- [WHAT YOU SHOULD DO] After counting the lines below that hold the word "Total", reply with the count and nothing else.

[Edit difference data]
++++++++++++++++++++

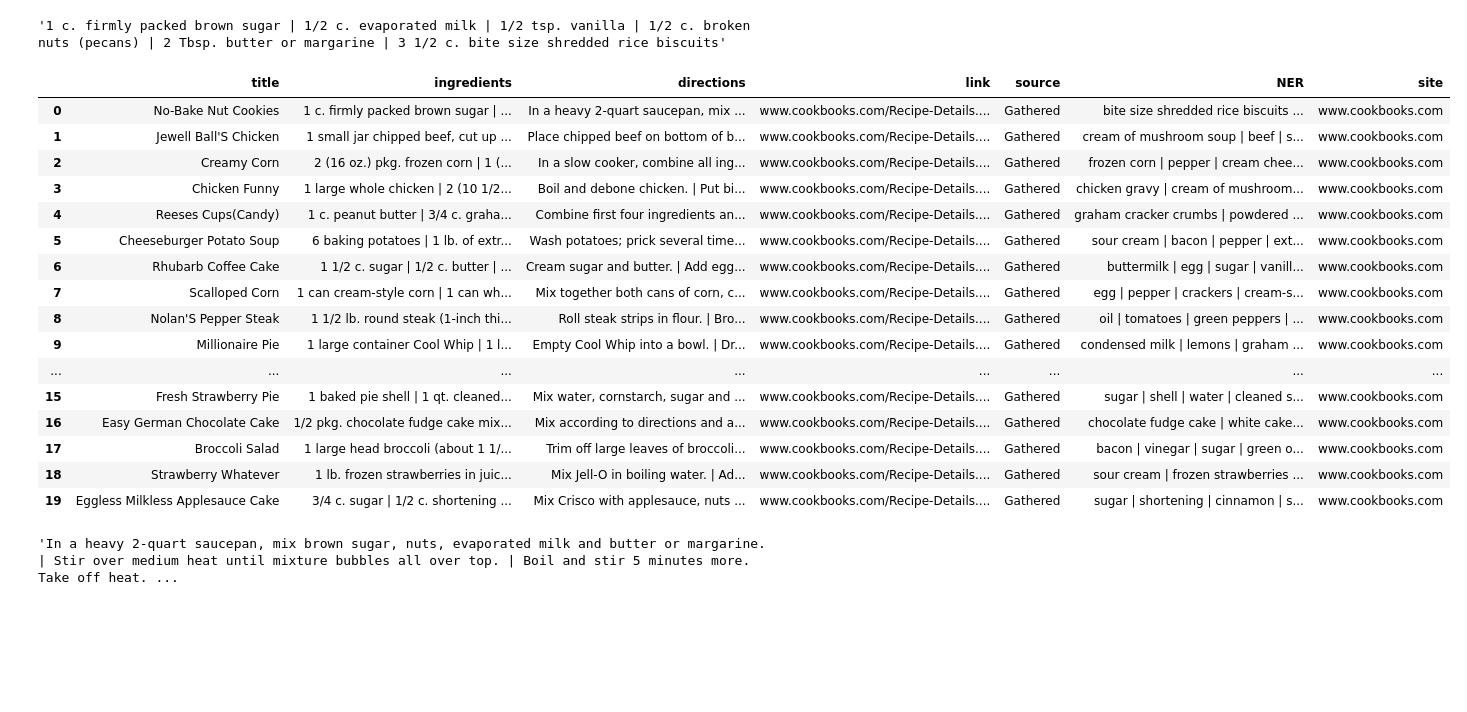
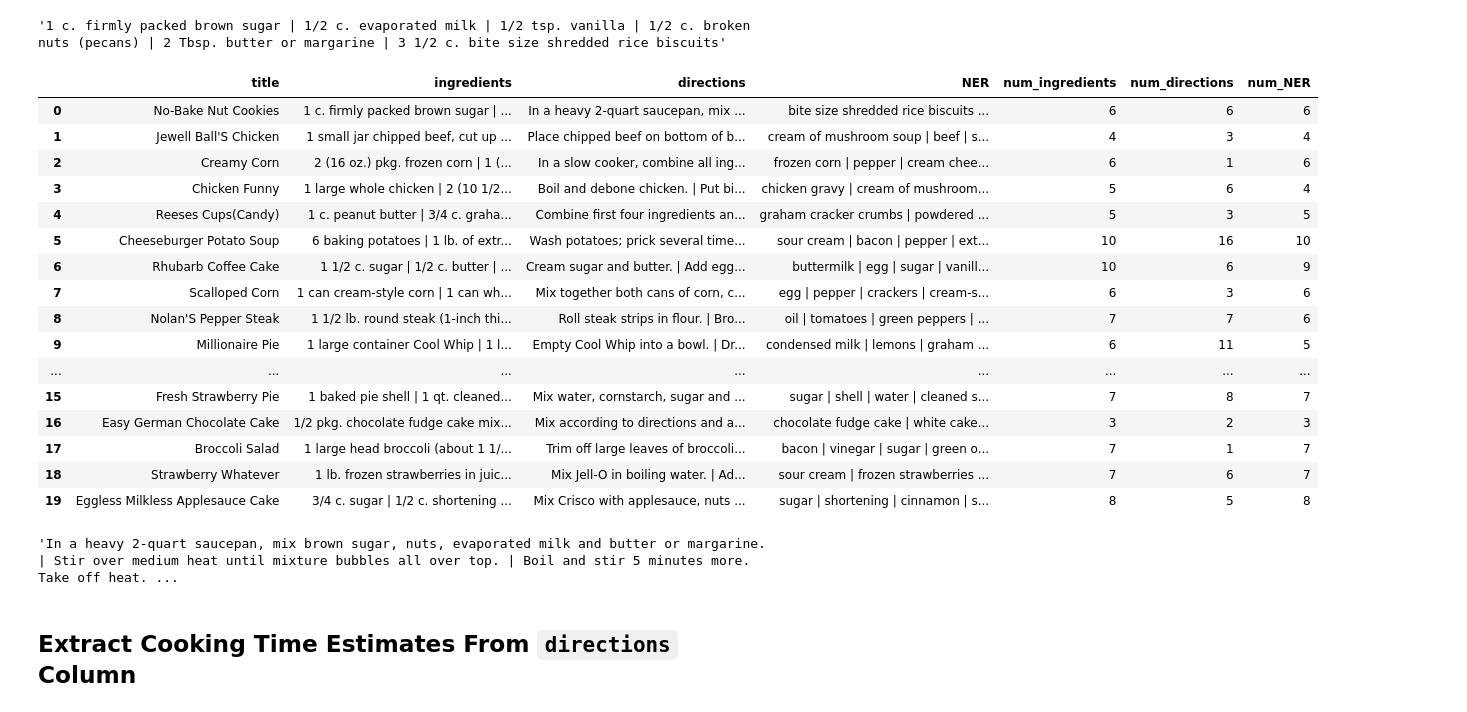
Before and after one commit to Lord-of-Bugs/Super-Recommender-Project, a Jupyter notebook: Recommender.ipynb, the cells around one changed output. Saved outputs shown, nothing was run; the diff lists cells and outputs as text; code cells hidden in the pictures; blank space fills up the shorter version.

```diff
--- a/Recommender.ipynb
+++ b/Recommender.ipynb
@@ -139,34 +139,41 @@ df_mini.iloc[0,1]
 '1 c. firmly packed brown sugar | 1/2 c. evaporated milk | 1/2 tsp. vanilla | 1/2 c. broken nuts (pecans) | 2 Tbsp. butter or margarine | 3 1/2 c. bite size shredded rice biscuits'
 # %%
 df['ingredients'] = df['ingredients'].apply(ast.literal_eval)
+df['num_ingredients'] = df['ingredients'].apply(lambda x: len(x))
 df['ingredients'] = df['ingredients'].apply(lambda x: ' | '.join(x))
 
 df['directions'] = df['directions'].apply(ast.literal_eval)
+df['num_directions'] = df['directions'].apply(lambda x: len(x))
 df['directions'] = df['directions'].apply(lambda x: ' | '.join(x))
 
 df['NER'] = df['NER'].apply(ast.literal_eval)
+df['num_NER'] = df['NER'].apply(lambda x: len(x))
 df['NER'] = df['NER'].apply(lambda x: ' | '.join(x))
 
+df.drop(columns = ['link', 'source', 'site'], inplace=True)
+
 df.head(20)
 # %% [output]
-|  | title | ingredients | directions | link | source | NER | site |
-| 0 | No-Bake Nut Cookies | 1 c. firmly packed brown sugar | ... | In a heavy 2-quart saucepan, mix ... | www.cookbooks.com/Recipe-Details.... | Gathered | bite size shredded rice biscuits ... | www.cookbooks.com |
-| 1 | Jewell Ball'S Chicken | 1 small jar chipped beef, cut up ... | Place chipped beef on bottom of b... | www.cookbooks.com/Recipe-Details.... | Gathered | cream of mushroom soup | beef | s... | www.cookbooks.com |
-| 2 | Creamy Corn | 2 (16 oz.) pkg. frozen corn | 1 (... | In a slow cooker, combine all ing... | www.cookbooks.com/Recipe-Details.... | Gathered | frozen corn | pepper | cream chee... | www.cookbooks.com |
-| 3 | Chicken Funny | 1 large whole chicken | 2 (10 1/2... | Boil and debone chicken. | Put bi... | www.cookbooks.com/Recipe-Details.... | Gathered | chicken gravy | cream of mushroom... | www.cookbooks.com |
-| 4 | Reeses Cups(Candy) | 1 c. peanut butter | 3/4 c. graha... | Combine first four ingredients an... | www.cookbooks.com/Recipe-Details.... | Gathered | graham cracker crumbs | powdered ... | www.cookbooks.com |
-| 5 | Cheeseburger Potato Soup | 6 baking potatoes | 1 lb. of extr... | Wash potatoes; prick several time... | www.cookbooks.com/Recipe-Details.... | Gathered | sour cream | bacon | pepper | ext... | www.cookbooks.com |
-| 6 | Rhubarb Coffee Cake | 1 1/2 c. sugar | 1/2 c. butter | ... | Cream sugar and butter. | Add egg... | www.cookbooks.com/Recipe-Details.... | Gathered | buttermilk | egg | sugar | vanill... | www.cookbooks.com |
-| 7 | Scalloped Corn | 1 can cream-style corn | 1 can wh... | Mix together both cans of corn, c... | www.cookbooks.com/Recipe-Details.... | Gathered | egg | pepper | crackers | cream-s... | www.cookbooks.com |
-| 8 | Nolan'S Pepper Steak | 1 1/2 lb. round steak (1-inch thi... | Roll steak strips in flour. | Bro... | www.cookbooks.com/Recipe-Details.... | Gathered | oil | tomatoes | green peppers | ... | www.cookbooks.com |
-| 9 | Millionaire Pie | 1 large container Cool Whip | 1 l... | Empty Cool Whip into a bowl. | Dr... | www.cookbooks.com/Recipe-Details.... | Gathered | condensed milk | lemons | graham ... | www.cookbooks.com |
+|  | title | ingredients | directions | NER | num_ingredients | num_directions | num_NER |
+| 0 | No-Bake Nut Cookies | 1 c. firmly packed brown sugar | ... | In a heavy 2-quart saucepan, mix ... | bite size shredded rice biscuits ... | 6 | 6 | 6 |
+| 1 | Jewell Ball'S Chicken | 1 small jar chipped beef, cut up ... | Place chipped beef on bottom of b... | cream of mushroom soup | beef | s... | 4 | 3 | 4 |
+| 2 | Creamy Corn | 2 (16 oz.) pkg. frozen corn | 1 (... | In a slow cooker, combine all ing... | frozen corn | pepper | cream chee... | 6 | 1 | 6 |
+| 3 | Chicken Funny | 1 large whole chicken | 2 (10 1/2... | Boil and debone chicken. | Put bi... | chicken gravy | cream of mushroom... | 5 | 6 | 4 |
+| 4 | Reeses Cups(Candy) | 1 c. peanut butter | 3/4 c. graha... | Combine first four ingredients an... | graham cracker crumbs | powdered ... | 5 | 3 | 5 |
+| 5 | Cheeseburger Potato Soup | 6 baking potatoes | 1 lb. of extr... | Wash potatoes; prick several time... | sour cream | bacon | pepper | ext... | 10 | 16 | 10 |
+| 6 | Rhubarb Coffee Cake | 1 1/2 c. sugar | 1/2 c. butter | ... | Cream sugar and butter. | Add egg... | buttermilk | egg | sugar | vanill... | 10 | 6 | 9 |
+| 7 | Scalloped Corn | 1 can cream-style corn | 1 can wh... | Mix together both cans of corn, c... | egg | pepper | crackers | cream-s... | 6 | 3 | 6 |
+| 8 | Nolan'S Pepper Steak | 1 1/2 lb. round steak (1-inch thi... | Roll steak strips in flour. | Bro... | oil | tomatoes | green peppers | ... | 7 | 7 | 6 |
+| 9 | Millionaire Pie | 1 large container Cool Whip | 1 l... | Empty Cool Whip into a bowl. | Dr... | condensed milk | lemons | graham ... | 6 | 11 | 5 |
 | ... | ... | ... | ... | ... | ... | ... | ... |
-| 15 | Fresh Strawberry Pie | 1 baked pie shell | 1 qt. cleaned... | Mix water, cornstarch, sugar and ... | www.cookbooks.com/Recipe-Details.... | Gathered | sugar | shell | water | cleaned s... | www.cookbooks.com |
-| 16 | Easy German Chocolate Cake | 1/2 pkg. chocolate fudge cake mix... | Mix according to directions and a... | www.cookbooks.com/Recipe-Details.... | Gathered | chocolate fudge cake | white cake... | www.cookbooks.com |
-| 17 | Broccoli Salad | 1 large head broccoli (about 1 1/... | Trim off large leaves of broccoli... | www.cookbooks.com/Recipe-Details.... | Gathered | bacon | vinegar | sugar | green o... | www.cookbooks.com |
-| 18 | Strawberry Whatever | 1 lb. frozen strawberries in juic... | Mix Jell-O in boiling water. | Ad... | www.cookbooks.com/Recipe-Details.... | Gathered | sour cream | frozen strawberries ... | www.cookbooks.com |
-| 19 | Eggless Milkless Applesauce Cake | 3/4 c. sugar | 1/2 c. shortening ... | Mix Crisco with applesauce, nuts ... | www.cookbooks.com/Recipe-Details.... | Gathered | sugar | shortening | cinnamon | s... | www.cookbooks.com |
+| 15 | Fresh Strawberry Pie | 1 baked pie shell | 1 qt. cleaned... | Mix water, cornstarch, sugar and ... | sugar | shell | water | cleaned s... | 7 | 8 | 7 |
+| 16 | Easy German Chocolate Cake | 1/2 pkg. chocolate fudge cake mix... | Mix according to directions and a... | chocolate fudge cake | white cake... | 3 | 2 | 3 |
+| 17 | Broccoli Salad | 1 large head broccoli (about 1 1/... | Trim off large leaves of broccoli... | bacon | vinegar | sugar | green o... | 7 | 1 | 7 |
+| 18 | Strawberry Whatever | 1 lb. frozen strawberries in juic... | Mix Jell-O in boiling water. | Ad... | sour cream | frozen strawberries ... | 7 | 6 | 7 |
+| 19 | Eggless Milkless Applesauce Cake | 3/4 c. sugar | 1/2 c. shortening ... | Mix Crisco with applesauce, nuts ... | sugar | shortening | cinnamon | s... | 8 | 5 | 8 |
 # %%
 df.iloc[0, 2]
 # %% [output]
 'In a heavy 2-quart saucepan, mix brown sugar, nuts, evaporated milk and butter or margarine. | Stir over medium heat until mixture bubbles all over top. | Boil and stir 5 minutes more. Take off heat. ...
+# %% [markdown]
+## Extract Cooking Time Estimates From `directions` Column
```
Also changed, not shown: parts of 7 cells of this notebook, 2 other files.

++++++++++++++++++++

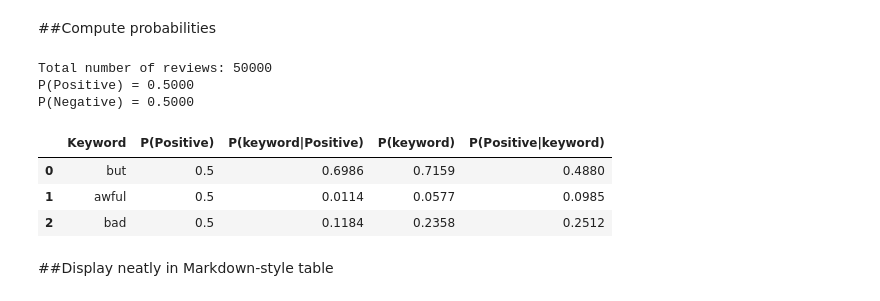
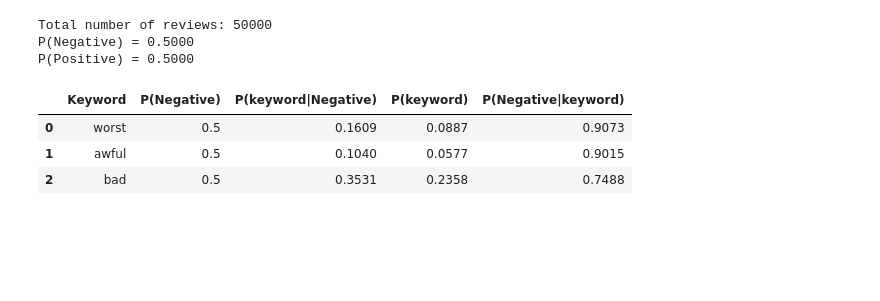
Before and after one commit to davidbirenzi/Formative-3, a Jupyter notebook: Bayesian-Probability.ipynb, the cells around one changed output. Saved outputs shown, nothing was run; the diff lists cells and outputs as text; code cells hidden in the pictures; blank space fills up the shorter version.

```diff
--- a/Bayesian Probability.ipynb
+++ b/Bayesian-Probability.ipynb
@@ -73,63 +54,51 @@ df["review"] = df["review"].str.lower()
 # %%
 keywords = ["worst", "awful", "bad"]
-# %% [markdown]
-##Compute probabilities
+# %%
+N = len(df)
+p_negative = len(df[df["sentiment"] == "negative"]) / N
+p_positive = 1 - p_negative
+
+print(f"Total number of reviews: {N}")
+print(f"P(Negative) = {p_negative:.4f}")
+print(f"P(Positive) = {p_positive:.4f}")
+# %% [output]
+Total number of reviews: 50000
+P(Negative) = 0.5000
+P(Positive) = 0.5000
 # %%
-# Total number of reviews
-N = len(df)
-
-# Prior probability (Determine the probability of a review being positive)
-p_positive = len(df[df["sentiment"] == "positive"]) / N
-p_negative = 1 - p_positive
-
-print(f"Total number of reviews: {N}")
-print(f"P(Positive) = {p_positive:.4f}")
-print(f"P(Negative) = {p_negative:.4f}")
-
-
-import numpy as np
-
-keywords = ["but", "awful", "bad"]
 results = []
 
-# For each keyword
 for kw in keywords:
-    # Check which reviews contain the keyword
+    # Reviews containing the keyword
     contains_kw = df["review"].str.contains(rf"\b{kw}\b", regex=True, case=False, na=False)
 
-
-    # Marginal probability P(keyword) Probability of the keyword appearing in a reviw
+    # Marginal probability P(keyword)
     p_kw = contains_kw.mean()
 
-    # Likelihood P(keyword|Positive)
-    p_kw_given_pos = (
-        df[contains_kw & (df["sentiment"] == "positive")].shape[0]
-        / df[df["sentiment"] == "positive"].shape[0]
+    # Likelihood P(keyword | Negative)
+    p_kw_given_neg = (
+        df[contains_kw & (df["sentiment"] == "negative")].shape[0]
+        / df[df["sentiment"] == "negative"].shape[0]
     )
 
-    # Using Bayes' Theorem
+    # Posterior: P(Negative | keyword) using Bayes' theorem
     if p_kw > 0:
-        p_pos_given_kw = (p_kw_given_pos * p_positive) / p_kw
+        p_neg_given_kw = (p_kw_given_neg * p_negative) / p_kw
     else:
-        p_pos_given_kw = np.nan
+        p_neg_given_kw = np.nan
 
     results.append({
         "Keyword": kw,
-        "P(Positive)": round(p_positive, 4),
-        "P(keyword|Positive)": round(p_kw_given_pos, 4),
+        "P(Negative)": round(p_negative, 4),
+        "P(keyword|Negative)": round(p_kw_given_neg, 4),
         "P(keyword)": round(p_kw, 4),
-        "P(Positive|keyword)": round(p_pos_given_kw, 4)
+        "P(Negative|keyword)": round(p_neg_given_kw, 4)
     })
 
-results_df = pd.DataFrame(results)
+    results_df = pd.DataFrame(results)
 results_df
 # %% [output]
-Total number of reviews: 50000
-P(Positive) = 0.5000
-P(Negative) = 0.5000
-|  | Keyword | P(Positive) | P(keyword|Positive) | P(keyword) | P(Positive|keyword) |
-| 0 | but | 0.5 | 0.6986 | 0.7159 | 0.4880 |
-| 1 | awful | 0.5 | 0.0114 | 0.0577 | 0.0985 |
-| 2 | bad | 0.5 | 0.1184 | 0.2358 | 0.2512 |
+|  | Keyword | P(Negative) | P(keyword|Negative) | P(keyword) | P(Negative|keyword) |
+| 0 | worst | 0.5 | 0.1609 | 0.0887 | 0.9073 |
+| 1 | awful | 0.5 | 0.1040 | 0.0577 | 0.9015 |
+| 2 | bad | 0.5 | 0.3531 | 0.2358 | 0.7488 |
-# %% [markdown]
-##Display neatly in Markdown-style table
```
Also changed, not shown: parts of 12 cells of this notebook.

++++++++++++++++++++

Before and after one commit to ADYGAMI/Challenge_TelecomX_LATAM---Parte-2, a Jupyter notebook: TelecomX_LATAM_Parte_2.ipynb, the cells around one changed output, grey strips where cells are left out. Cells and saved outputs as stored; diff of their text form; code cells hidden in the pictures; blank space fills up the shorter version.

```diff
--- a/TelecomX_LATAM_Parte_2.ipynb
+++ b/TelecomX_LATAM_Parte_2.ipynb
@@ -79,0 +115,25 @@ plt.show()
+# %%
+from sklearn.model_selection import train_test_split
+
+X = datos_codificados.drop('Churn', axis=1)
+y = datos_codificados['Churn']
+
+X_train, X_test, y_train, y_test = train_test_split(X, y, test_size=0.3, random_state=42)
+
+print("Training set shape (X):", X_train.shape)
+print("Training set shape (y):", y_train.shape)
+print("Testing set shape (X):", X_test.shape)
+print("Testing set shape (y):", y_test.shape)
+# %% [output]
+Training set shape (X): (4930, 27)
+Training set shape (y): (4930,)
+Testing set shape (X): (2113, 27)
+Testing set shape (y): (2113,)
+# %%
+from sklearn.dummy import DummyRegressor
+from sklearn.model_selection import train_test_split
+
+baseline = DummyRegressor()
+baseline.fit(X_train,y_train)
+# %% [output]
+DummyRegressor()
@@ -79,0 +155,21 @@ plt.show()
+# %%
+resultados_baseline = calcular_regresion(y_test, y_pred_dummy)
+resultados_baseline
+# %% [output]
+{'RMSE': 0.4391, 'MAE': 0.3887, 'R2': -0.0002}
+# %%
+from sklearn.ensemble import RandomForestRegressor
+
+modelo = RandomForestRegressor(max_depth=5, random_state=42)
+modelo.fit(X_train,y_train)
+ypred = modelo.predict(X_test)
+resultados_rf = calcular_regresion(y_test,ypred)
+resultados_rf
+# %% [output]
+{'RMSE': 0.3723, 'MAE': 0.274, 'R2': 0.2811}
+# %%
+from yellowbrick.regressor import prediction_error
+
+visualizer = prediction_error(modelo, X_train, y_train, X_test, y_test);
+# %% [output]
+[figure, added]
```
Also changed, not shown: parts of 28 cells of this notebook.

++++++++++++++++++++

- [SOLUTION TO THIS TASK] 5